■ Task to complete ■
State, as a number alone, how many lines of the entries contain the word "scale".

*** Data listing ***

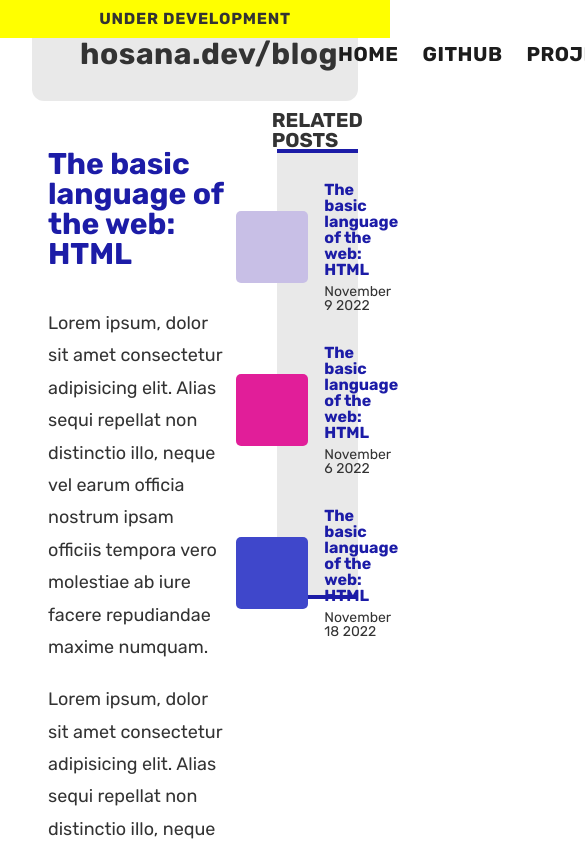
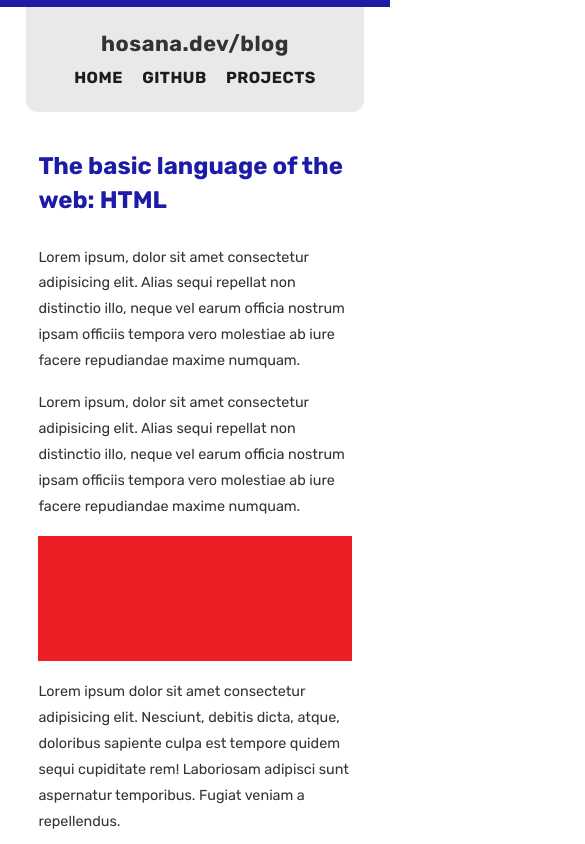
Before and after one commit to devhosana/hosana.dev-blog, a React (Vite) app: page / in a window 390 px wide. Shown: the top 844 px of the page, 585 px wide, since content can reach past the window. Built offline with nearby package versions, Linux system fonts and the light colour scheme.

Commit message:
media query ready

```diff
--- a/src/App.jsx
+++ b/src/App.jsx
@@ -20,7 +20,7 @@ function App() {
           letterSpacing: "0.75px",
           textTransform: "uppercase",
           fontSize: "1.6rem",
-          // display: "none",
+          display: "none",
         }}> Under development </div>
 
         <MainComponent/>
--- a/src/components/BlogPost/BlogPost.module.css
+++ b/src/components/BlogPost/BlogPost.module.css
@@ -6,7 +6,8 @@
 .postTitle {
   color: var(--color-primary);
   font-size: 3rem;
-  margin-bottom: 2.8rem;
+  margin-bottom: 2.4rem;
+  line-height: 1.4;
 }
 
 .paragraph {
@@ -26,4 +27,14 @@
   font-size: 2rem;
   text-align: right;
   margin-top: 4.8rem;
+  line-height: 1.4;
 }
+
+/* Abaixo de 600px */
+@media (max-width: 37.5em) {
+
+  .postAuthor {
+    text-align: center;
+  }
+
+}
--- a/src/components/MainComponent/MainComponent.jsx
+++ b/src/components/MainComponent/MainComponent.jsx
@@ -66,7 +66,7 @@ function MainModule() {
                     postData={content}
                   />
 
-                  {/* Render div line  before penultimate post */}
+                  {/* Render div line before penultimate post */}
                   {index <= penultimatePost && <div className={styles.line}/>}
 
                 </div>
--- a/src/components/MainComponent/MainComponent.module.css
+++ b/src/components/MainComponent/MainComponent.module.css
@@ -49,3 +49,58 @@
   align-items: center;
   padding: 4.8rem;
 }
+
+/* Abaixo de 1113px */
+@media (max-width: 80em) {
+
+  html {
+    /* 1rem === 9px */
+    font-size: 56.25% !important;
+  }
+
+}
+
+
+/* Abaixo de 1280px */
+@media (max-width: 69.56em) {
+
+  .flexContainer {
+    justify-content: center;
+  }
+
+  .postsContainer {
+    width: 95%;
+  }
+
+  .relatedPostsContainer {
+    display: none;
+    visibility: hidden;
+    pointer-events: none;
+    opacity: 0;
+  }
+
+}
+
+/* Abaixo de 800px */
+@media (max-width: 50em) {
+
+  html {
+    /* 1rem === 8px */
+    font-size: 50% !important;
+  }
+
+}
+
+
+/* Abaixo de 634px */
+@media (max-width: 39.68em) {
+
+  .postsContainer {
+    width: 100%;
+  }
+
+  .line {
+    width: 85%;
+  }
+
+}
--- a/src/components/NavBar/NavBar.module.css
+++ b/src/components/NavBar/NavBar.module.css
@@ -37,3 +37,28 @@
 .navbar__item:active {
   color: var(--color-primary);
 }
+
+/* Abaixo de 800px */
+@media (max-width: 50em) {
+
+  .nav__title {
+    font-size: 2.7rem;
+  }
+
+  .navbar__item {
+    font-size: 1.8rem;
+  }
+
+}
+
+/* Abaixo de 634px */
+@media (max-width: 39.68em) {
+
+  .header__container {
+    flex-direction: column;
+    justify-content: center;
+    align-items: center;
+    gap: 2rem;
+  }
+
+}
--- a/src/components/PostsPagination/PostsPagination.jsx
+++ b/src/components/PostsPagination/PostsPagination.jsx
@@ -26,10 +26,10 @@ function PostsPagination({ pages, currentPostsPosition, postsPaginationHandler }
     };
 
     // Later (1)
-    if (currentPaginationPosition > 0) {
-      const firstPaginationPosition = Math.abs(currPagPos + 4);
-      return firstPaginationPosition;
-    };
+    // if (currentPaginationPosition > 0) {
+    //   const firstPaginationPosition = Math.abs(currPagPos + 4);
+    //   return firstPaginationPosition;
+    // };
 
   };
 
--- a/src/components/PostsPagination/PostsPagination.module.css
+++ b/src/components/PostsPagination/PostsPagination.module.css
@@ -3,9 +3,14 @@
   justify-content:space-between;
   align-items: center;
 
-  min-width: 35.6rem;
+  min-width: 36.5rem;
 }
 
+.arrowContainer {
+  display: flex;
+  flex-direction: column;
+  align-items: center;
+}
 
 .arrowRight,
 .arrowLeft {
@@ -33,11 +38,11 @@
 }
 
 .arrowRight:active {
-  transform: translateX(25%) scale(1.025);
+  transform: translateX(25%) scale(1);
 }
 
 .arrowLeft:active {
-  transform: translateX(-25%) scale(1.025);
+  transform: translateX(-25%) scale(1);
 }
 
 .pageNumber {
--- a/src/components/RelatedPost/RelatedPost.module.css
+++ b/src/components/RelatedPost/RelatedPost.module.css
@@ -14,6 +14,7 @@
   font-size: 1.6rem;
   margin-bottom: 0.7rem;
   color: var(--color-primary);
+  line-height: 1.3;
 }
 
 .relatedPostDate {
--- a/src/postsContent.js
+++ b/src/postsContent.js
@@ -43,7 +43,7 @@ const randomNumFrom = function(array) {
   return num - 1;
 };
 
-
+// Para o título use no máximo 35 caracteres
 export const postsContent = [
 
   [
```
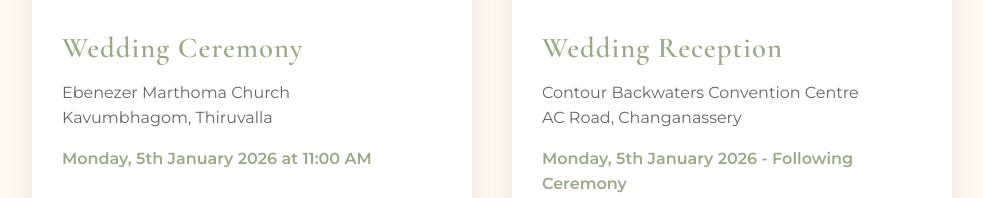
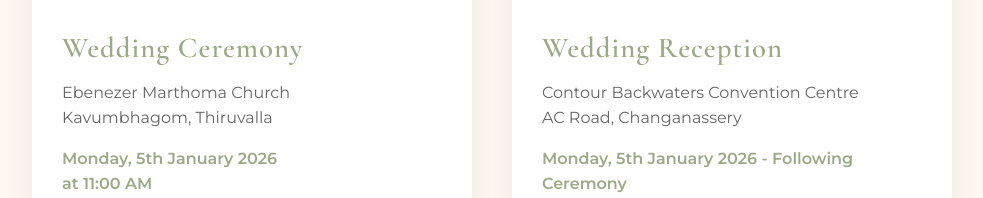
Before and after one commit to MariaPhilip/wedding-website, a plain HTML site: page index.html in a window 1280 px wide. Shown: the part 3411-3609 px from the top of the page, without its empty margins (148-1131 px from the left). Drawn offline with nearby package versions, Linux system fonts and the light colour scheme.

Commit message:
Time in new line

```diff
--- a/index.html
+++ b/index.html
@@ -649,7 +649,7 @@ footer {
       <div class="venue-content">
         <h3>Wedding Ceremony</h3>
         <p>Ebenezer Marthoma Church<br>Kavumbhagom, Thiruvalla</p>
-        <p style="color:#9CA986; font-weight:600; margin-top:15px;">Monday, 5th January 2026 at 11:00 AM</p>
+        <p style="color:#9CA986; font-weight:600; margin-top:15px;">Monday, 5th January 2026 <br> at 11:00 AM</p>
         <iframe
           src="https://www.google.com/maps/embed?pb=!1m18!1m12!1m3!1d3929.234998946713!2d76.57656567450233!3d9.446787992939788!2m3!1f0!2f0!3f0!3m2!1i1024!2i768!4f13.1!3m3!1m2!1s0x3b07d44ed7e1db2d%3A0x3f6d06f2c5d74ef6!2sEbenezer%20Marthoma%20Church%2C%20Kavumbhagom!5e0!3m2!1sen!2sin!4v1600000000000!5m2!1sen!2sin"
           allowfullscreen="" loading="lazy">
```
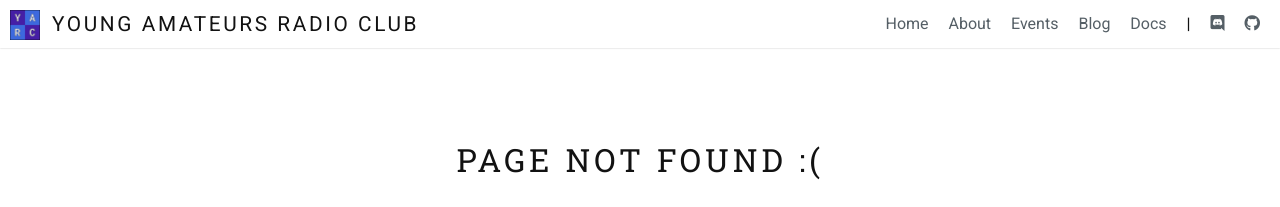
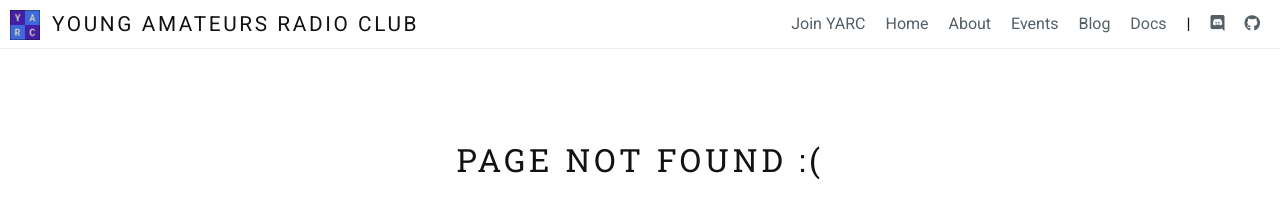
Before and after one commit to young-amateurs-rc/yarc-website, a Jekyll site: the page built from 404.md, in a window 1280 px wide. Shown: the top 207 px of the page. Built offline with Jekyll 4.4.1, drawn with Linux system fonts in a browser that asks for light colours; nearby versions of some CDN libraries.

Commit message:
add YARC joining form to the website, change an icon

```diff
--- a/_config.yml
+++ b/_config.yml
@@ -15,11 +15,14 @@
 discord: https://discord.gg/MpQJadu
 discord_id: "675545015375888393"
 github: https://github.com/young-amateurs-rc
+joinform: https://forms.gle/pHA2bg934DHBoiKE9
 
 plugins:
   - jekyll-sitemap
 
 navpages:
+  - name: Join YARC
+    url: https://forms.gle/pHA2bg934DHBoiKE9
   - name: Home
     url: /
   - name: About
--- a/_layouts/landing-page.html
+++ b/_layouts/landing-page.html
@@ -12,7 +12,7 @@
             <div class="inner">
                 <h2>An amateur radio club for young operators, by young operators</h2>
                 <ul class="actions">
-                    <li><a href="{{site.discord}}" class="button big special">Join Us on Discord</a></li>
+                    <li><a href="{{site.joinform}}" class="button big special">Join Us!</a></li>
                 </ul>
             </div>
         </section>
--- a/index.html
+++ b/index.html
@@ -14,7 +14,7 @@
                         <div class="6u">
                             <a href="{{ site.discord }}" class="box-link">
                             <section class="special box">
-                                <i class="icon fa-wechat major" style="background-color:#e91e63"></i>
+                                <i class="icon fa-comments major" style="background-color:#e91e63"></i>
                                 <h3>Community</h3>
                                 <p>We run the YARC Discord server, which provides an opportunity for you to connect with other young operators around the globe.</p>
                             </section>
```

*** End of Data listing ***

■ Answer to the problem ■
4